Form Your Own Berhad Company

4 Steps to Build Your Public Company

A Berhad company is a public company. Every Berhad company has the abbreviation “Bhd.” at the end of its name (e.g., DEF Growth Bhd).

If you’re starting from zero, the process would be the same as incorporating a private (Sdn Bhd) company. The main difference is that, for a public company, there will be more documents to submit to SSM in order to complete the application process.

If you already have private company, you may convert it into a public company.

Cheng & Co_4Steps to form a Sdn Bhd

The Process: An Overview

Whichever of the two mentioned route you take, the journey with us is the same. The series of steps are as follows:

  1. Meet and speak with Us
  2. Sign and Return Our Quotation
  3. Settle Your Application
  4. Settle Everything Else

Step 1: Meet and Speak with Us

That’s right. It starts with your first call to us. You’ll meet with us, and tell us everything about what you have in mind. You’ll also provide us with all details and documents pertinent to the application.

Step 2: Sign and Return Our Quotation

After Step 1, we’ll review your request, and issue you a quotation, listing our price. If you agree, you’re to sign and return the quotation to us.

Step 3: Settle Your Application

After Step 2 is done, we’ll help you prepare your forms and supporting documents, and submit them to SSM, along with settling all applicable application fees.

Step 4: Settle Everything Else

If you’re incorporating a public company anew (i.e., not converting from a private company), once your application is approved, you’ll need to appoint a company secretary within 30 days. Furthermore, you’re advised to get all other business licenses needed before your company begins operating. If you’d like, we could help you with those as well.

How is pricing determined for this service?

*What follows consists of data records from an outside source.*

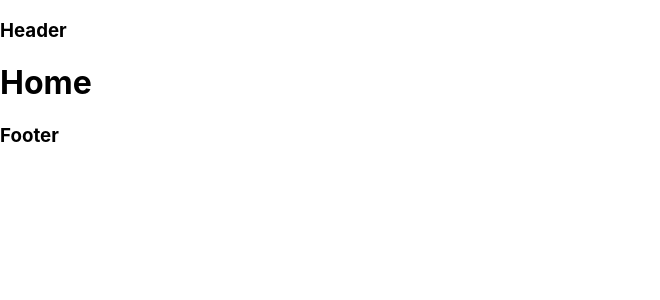
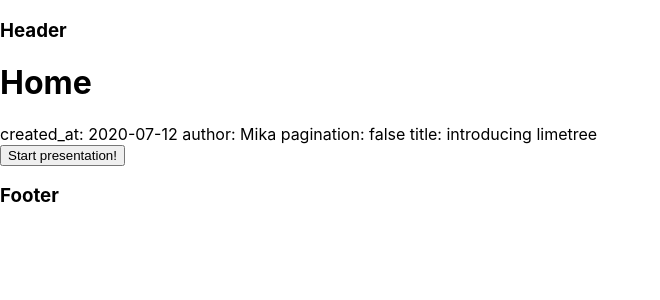
Before and after one commit to woowacourse-teams/2020-zeze, a React (Create React App) app in the folder client/: page / in a window 1280 px wide. Shown: the top 300 px of the page, without its empty margins (0-660 px from the left). Built offline with nearby package versions, Linux system fonts and the light colour scheme.

Commit message:
feat: add fullscreen component sample usage

```diff
--- a/client/src/components/home/index.tsx
+++ b/client/src/components/home/index.tsx
@@ -1,9 +1,18 @@
 import React from "react";
 import Layout from "../common/Layout";
+import FullScreenMode from "../common/FullScreenMode";
+import {sampleMarkdown} from "../../utils/fixtures";
 
 const Home: React.FC = () => (
   <Layout>
     <h1>Home</h1>
+
+    {/* FullScreenMode Sample*/}
+    <FullScreenMode
+      content={sampleMarkdown.content}
+      delimiter={sampleMarkdown.delimiter}
+    />
+
   </Layout>
 );
 
```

For incorporating a public company, the incorporation fee, subject to SST, is dependent on the amount payable for statutory incorporation charges to SSM, amount payable for each name (shareholder or director) searched, and a fee for our assistance in drafting your company’s constitution. A company’s constitution is, while good to have, is not mandatory. Therefore the charges for drafting it is optional. In addition, the fee should also include other services if requested, such as for helping your company to get needed business licenses.

Cheng & Co_Forming Berhad Pricing

Incorporate A Berhad Co. Now

Frequently Asked Questions

How long would the process take?

It would depend how quickly we could get all important details and documents for the submissions. SSM takes only a day to review and approve an application. The submission of your application is done online, and therefore, would not take up too much time.

Why would anyone want to convert a private company into a public Company?

Well, among the advantages of being a public company is a follows:

it can have more than 50 shareholders; and
it, provided that it has met all relevant requirements, may be able to list on the stock market.

Basically, it boils down to one thing, getting potentially better access to more capital for expansion. In addition to more investors, a public company would more likely be able to secure bigger loans from banks.

What is the difference between incorporating a private company and a public company?

It’s mainly the amount of documents that you must submit during your application. In addition to the same set of documents that you need to submit for a private company, you’ll also need to, for example, submit a prospectus for your public company to SSM.

In order to convert to a public company, what would I have to pay and submit?

In order to convert your private company into a public company, you’ll need to submit the following to SSM:

a) a Notice of Conversion from private to public company, to be passed by special resolution by shareholders, which must:
– specify any change in name;
– that the company has complied with all applicable rules;
b) issue a statement in lieu of prospectus;
c) a statutory declaration verifying that, before commencing any business as a public company, every director has paid in full for the shares that own in the company;
d) an application fee; and
e) your company’s original Notification of Registration or Certificate of Incorporation.